Fixers: ‘I feel incredibly creative right now’
Oxford band Fixers write so many songs they used to give them away for free. Now they’re having to slow down a bit.
By Micheal Hann.
FIXERS are preoccupied by the passage of time: by their inability to keep pace with it, by the way their current situation – with an album recorded but half a year from release – leaves them stranded, by the way it can shape fates. “It could be,” suggests singer/keyboard player Jack Goldstein, “that the success of the most successful musicians could be down to the fact they move at the right pace.” He ponders one of his heroes, someone who never saw success in his own lifetime. “Arthur Russell is an incredible example of someone who moved so quickly that success was never going to see him.”
Goldstein and guitarist Roo Bhasin often return to the issue of music that is new to their fans already seeming old to the band. “Talking about the future, for us, is talking about the past,” Goldstein muses. “I feel incredibly creative right now, like making a bunch of songs, but I have to not think about when those songs are ever going to see the light of day, because we’ve just recorded a bunch of songs and they’re not going to see the light of day for another six months.”
It’s an odd situation for Fixers, who generated excitement by putting their music – lush, faintly psychedelic pop songs full of rich and sometimes unsettling harmony singing, reminiscent of Smile-era Beach Boys – on to the web for anyone to hear. Signing to a major label, Vertigo, put paid to that. “That’s one of the things we learned quite quickly after we signed,” Bhasin says, “that you can’t just do everything you want to do, when you want to do it. But that’s part of the responsibility that comes with signing to a label, any label.”
They have to find other ways, then, to keep people on their toes. That’s what they’ve managed with their new single, Swimmhaus Johannesburg, which eschews the sunshine pop for sleek and streamlined house. Does that mean the Brian Wilson sound was a red herring? “I like the way you use the term red herring,” Bhasin says with a smile. “It wasn’t meant to be that way, but we do want people to realise we’re not headed down one particular path.”

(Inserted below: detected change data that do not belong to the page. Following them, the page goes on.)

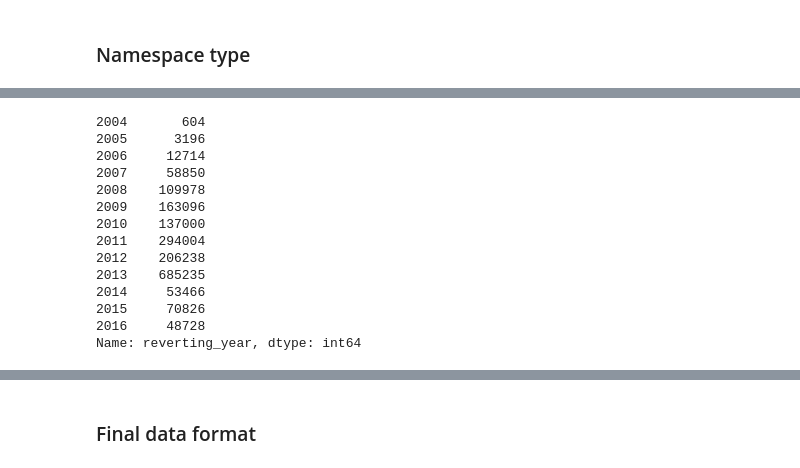
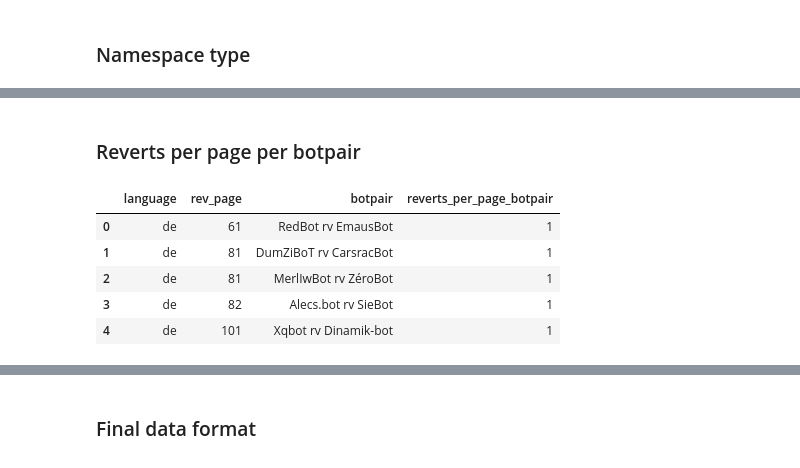
Before and after one commit to halfak/are-the-bots-really-fighting, a Jupyter notebook: analysis/exploratory/load-data.ipynb, the cells around one changed output, grey strips where cells are left out. Cells and saved outputs as stored; diff of their text form; code cells hidden in the pictures.

Commit message:
put more data processing in load-data.ipynb

```diff
--- a/analysis/exploratory/load-data.ipynb
+++ b/analysis/exploratory/load-data.ipynb
@@ -87,3 +167,19 @@ es 177368
+# %%
+%%cython
+def concat_botpair(row):
+    return str(row['reverting_user_text']) + " rv " + str(row['rev_user_text'])
+
+def sorted_botpair(row):
+    """
+    Returns a sorted list. list.sort() is locale dependent, but it doesn't matter
+    because all we need is some consistent (if arbitrary) way of uniquely sorting.
+    """
+
+    return str(sorted([row['reverting_user_text'], row['rev_user_text']]))
+# %%
+df_all['botpair'] = df_all.apply(concat_botpair, axis=1)
+# %%
+df_all['botpair_sorted'] = df_all.apply(sorted_botpair, axis=1)
 # %% [markdown]
 ### Namespace type
 # %%
@@ -146,17 +205,15 @@ Name: reverting_year, dtype: int64
-# %%
-df_all.reverting_year.value_counts().sort_index()
-# %% [output]
-2004       604
-2005      3196
-2006     12714
-2007     58850
-2008    109978
-2009    163096
-2010    137000
-2011    294004
-2012    206238
-2013    685235
-2014     53466
-2015     70826
-2016     48728
-Name: reverting_year, dtype: int64
+# %% [markdown]
+### Reverts per page per botpair
+# %%
+gb_lpb = df_all.groupby(["language", "rev_page", "botpair"])
+gb_lpb_s = df_all.groupby(["language", "rev_page", "botpair_sorted"])
+# %%
+df_lpb = pd.DataFrame(gb_lpb['rev_id'].count()).reset_index().rename(columns={"rev_id":"reverts_per_page_botpair"})
+df_lpb[0:5]
+# %% [output]
+|  | language | rev_page | botpair | reverts_per_page_botpair |
+| 0 | de | 61 | RedBot rv EmausBot | 1 |
+| 1 | de | 81 | DumZiBoT rv CarsracBot | 1 |
+| 2 | de | 81 | MerlIwBot rv ZéroBot | 1 |
+| 3 | de | 82 | Alecs.bot rv SieBot | 1 |
+| 4 | de | 101 | Xqbot rv Dinamik-bot | 1 |
```
Also changed, not shown: parts of 32 cells of this notebook.
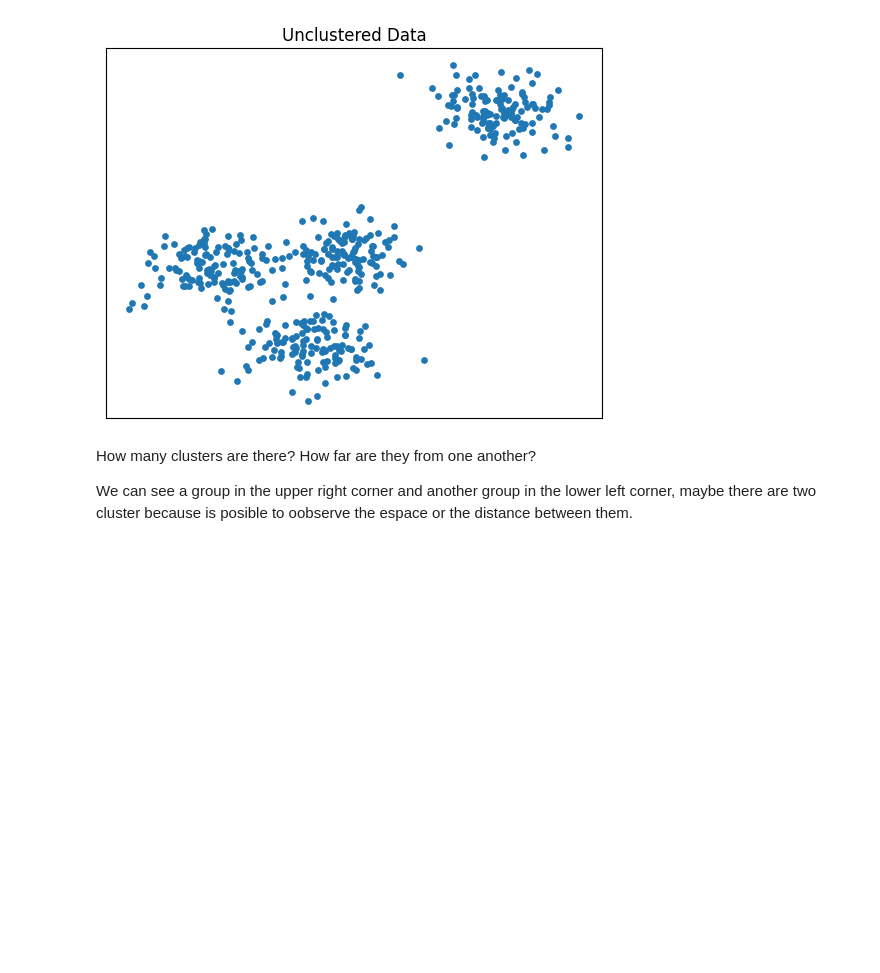
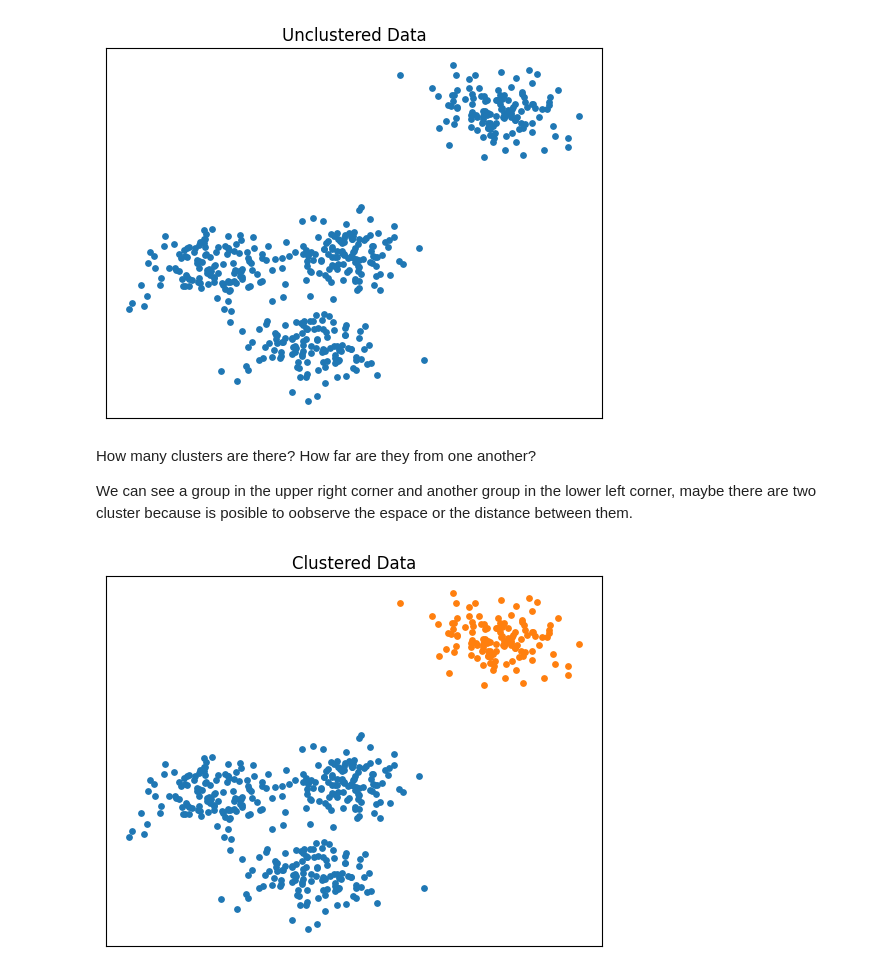
Before and after one commit to alejandrocorrealoaiza1/Clustering, a Jupyter notebook: Exercises.ipynb, the cells around one changed output. Saved outputs shown, nothing was run; the diff lists cells and outputs as text; code cells hidden in the pictures; blank space fills up the shorter version.

```diff
--- a/Exercises.ipynb
+++ b/Exercises.ipynb
@@ -32,3 +32,27 @@ plt.show()
 How many clusters are there? How far are they from one another?
 
 We can see a group in the upper right corner and another group in the lower left corner, maybe there are two cluster because is posible to oobserve the espace or the distance between them.
+# %%
+from Unsupervised.kmeans import KMeans
+
+# Initialize KMeans
+kmeans = KMeans(n_clusters=2)
+
+# fit the data & predict cluster labels
+kmeans.fit(X)
+
+predicted_labels = kmeans.predict(X)
+# %%
+# Based on predicted_labels, we assign each data point distinct colour
+colors = ["#4EACC5", "#FF9C34", "#4E9A06", "m"]
+for k, col in enumerate(colors):
+    cluster_data = predicted_labels == k
+    plt.scatter(X[cluster_data, 0], X[cluster_data, 1], s=15)
+
+
+plt.title("Clustered Data")
+plt.xticks([])
+plt.yticks([])
+plt.show()
+# %% [output]
+[figure, added]
```
Also changed, not shown: 1 other file.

"I didn’t even think it was that different," Goldstein adds. "The people who have embraced us because of that Beach Boys thing – that’s fundamentally what we do. We’re not trying to push them away, but you do have to expose people to everything you want to do."
"It’s hard to do that before you have an album, because you’re just giving people little snippets," Bhasin says. "You want them to understand as much about you as they can, which is why we decided to put that out."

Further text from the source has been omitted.